This post is part of a series of guest posts authored by popular bloggers and internet business consultants.
Today's guest post is written by Dean Shanson, a professional marketing writer and a regular contributor to some of the Web’s leading marketing blogs.
Email newsletters allow businesses to stay in touch with customers. They ensure that buyers haven’t forgotten them and they increase the chances that the next time a customer wants the kind of products or services they offer, their company will be the first to come to mind. They’re a form of drip marketing — but they’re also a form of direct marketing that needs to deliver sales immediately.
That only happens when the copy in the newsletter is written well enough to create desire and generate urgency in readers.
For many copywriters, that means turning first to the most powerful — and the most commonly-used — tool in the toolbox: a time-limited offer.
The Price of a Time-Limited Offer
The Teaching Company, for example, sends regular messages to its list with subject lines like: “Only 1 Day Left: June Sale on Over 70 Courses Ends Tomorrow.” Each email offers a new discount on a different subject, and each offer expires within a day or two.
It’s eye-catching and urgent, two essential copywriting ingredients, and it’s a strategy that’s likely to generate at least some immediate sales, especially when the discounts cut as much as 70 percent off a $255 lecture series. But those sales do come at a price. When time-limited offers are made regularly, buyers start to assume that the real prices are those in the offer while the listed prices are only for those without the patience to wait for the next email.
Time-limited offers can create a desire to buy but used too often and they can also give subscribers a more powerful desire for a bargain.
Offer Peripheral Products
An alternative approach is not to make the price temporary but to make the product temporary. Instead of offering a discount on items in your main product line, introduce readers to a related product that you don’t usually carry.

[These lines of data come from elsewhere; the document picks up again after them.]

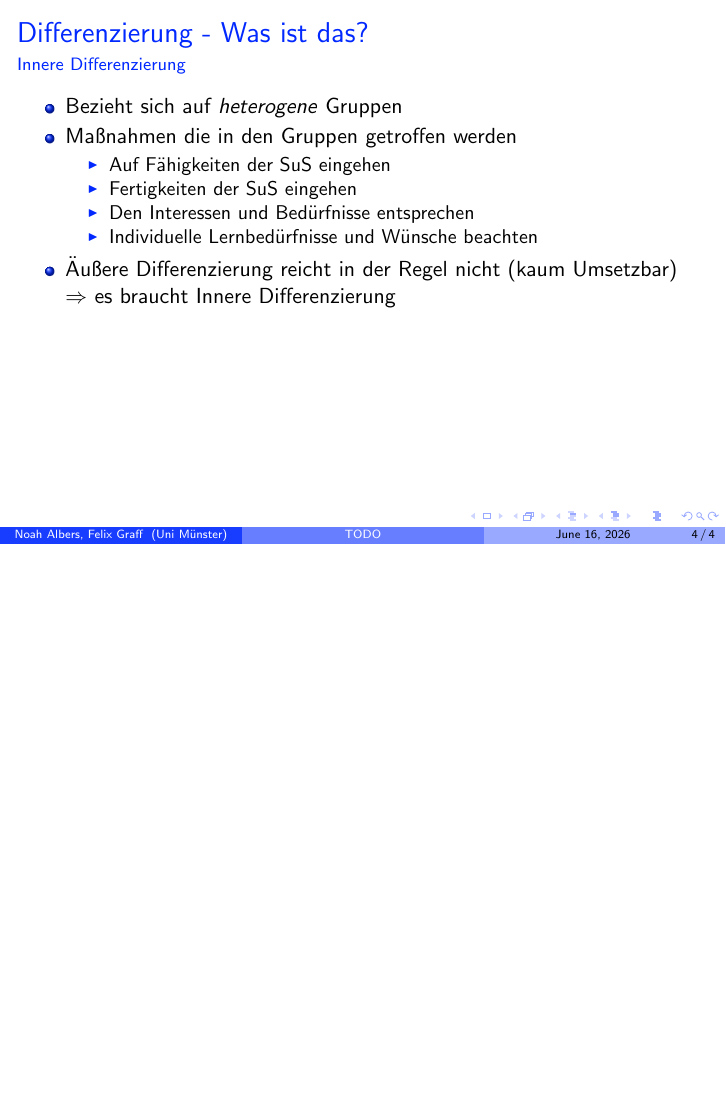
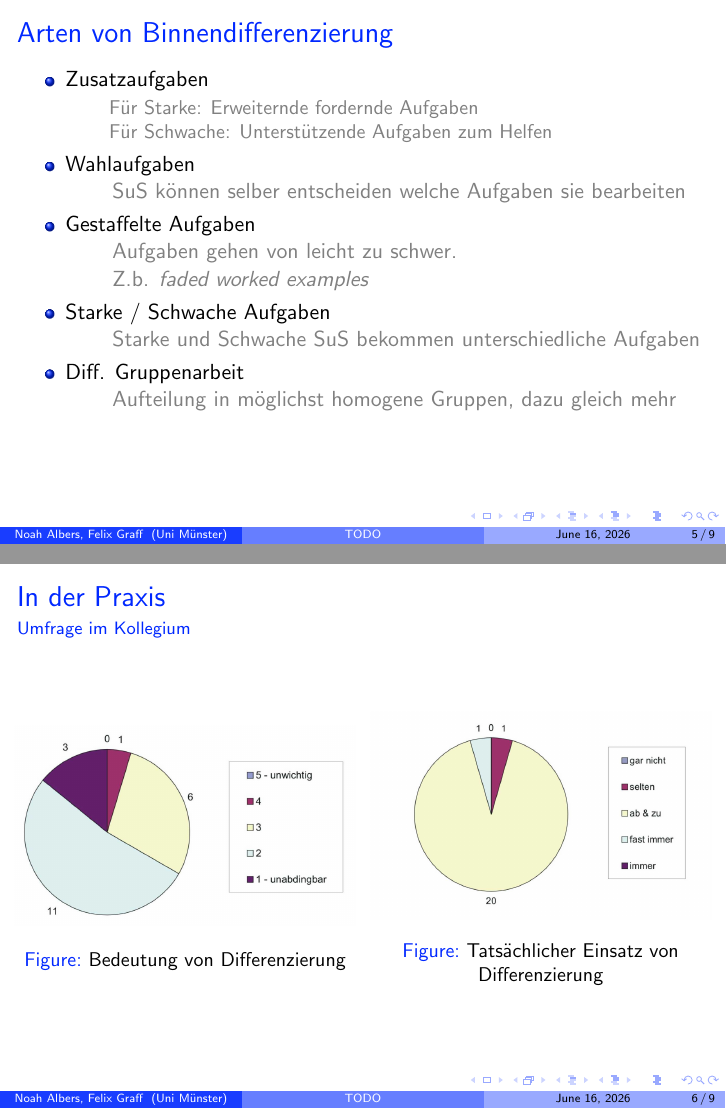
Before and after one commit to Noah-Albers/Uni-Ms-EIDF-Info-Vortrag, LaTeX slides (Latex-Vortrag.tex): page 5 of 5 before the commit and pages 6 and 8 of 11 after it, the two joined at a grey line, the shorter picture padded with empty space. Compiled offline with pdfLaTeX.

Commit message:
Added stuff

```diff
--- a/Latex-Vortrag.tex
+++ b/Latex-Vortrag.tex
@@ -19,8 +19,18 @@
 \institute{Uni Münster}
 \date{\today}
 
+
 \usepackage{comment}
 \newcommand{\teacher}[1]{\textcolor{red}{#1}}
+%\newcommand{\teacher}[1]{}
+
+\newcommand{\tteacher}[1]{#1}
+
+
+\newcommand{\lowlight}[1]{\textcolor{gray}{#1}}
+
+
+
 \begin{document}
 
 	% Title slide
@@ -75,3 +85,48 @@
 		\end{itemize}
 	\end{frame}
 
+	\begin{frame}[t]{Arten von Binnendifferenzierung}
+			\begin{itemize}
+				\item Zusatzaufgaben
+				\begin{itemize}
+					\item[] \lowlight{Für Starke: Erweiternde fordernde Aufgaben}
+					\item[] \lowlight{Für Schwache: Unterstützende Aufgaben zum Helfen}
+				\end{itemize}
+				\item Wahlaufgaben\\
+				\hspace{.7cm} \lowlight{SuS können selber entscheiden welche Aufgaben sie bearbeiten}
+				\item Gestaffelte Aufgaben\\
+				\hspace{.7cm} \lowlight{Aufgaben gehen von leicht zu schwer.\\
+				\hspace{.7cm} Z.b. \textit{faded worked examples}}
+				\item Starke / Schwache Aufgaben\\
+				\hspace{.7cm} \lowlight{Starke und Schwache SuS bekommen unterschiedliche Aufgaben}
+				\item Diff. Gruppenarbeit\\
+				\hspace{.7cm} \lowlight{Aufteilung in möglichst homogene Gruppen, dazu gleich mehr}
+			\end{itemize}
+	\end{frame}
+
+	\begin{frame}{In der Praxis}{Umfrage im Kollegium}
+		\begin{columns}
+			\column{0.5\textwidth}
+
+
+			\begin{figure}
+				\centering
+				\includegraphics[width=1\linewidth]{images/Dia-Bedeutung}
+				\caption{Bedeutung von Differenzierung}
+			\end{figure}
+
+			\column{0.5\textwidth}
+
+			\pause
+
+			\begin{figure}
+				\centering
+				\includegraphics[width=1\linewidth]{images/Dia-Nutzung.png}
+				\caption{\centering Tatsächlicher Einsatz von Differenzierung}
+			\end{figure}
+
+		\end{columns}
+	\end{frame}
+
+
+	\begin{frame}{In der Praxis}{Umfrage im Kollegium}
```
Also changed, not shown: images/Dia-Bedeutung.png (added), images/Dia-Nutzung.png (added), images/Verteilung-Aufgaben.png (added), Latex-Vortrag.tex (37 more changed lines).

Professional photographers, for example, need to keep in regular contact with their wedding clients if they’re to stand a chance of being remembered when the couple need maternity pictures or baby photographs. To make sales from those newsletters though, the photographers can’t offer another wedding shoot. They can, however, offer deluxe frames, upgraded albums or larger prints. Because these services aren’t usually available from the photographer, their appearance in a newsletter brings its sense of urgency. If they’re desirable enough, they’ll also bring sales.
Be a Friend
And it’s possible too to create desire by using the right style. When a newsletter appears to come from a friend rather than a firm, the recommendation to a product that it contains looks like a friendly suggestion rather than a hard sell. Trading rules might require you to mention that you’re receiving a share of the sale price but even that message can be delivered with a wink and a smile rather than a line of legal small print.
When following a recommendation and buying a product brings a reader closer to a trusted source, the sales should follow.
Whether you choose to close down the offer fast, recommend an unusual product, make your offers personal or do all three, you should find that your readers want to buy — and that they want to read your next newsletter too.
About the Author
Dean Shanson is a professional marketing writer and a New York Times bestselling business book ghostwriter. He is also owner of ConstantConversions.com, an email marketing content company, and co-founder of Scribat.com, a content syndication service and writing agency. He can be contacted at firstname.lastname@example.org.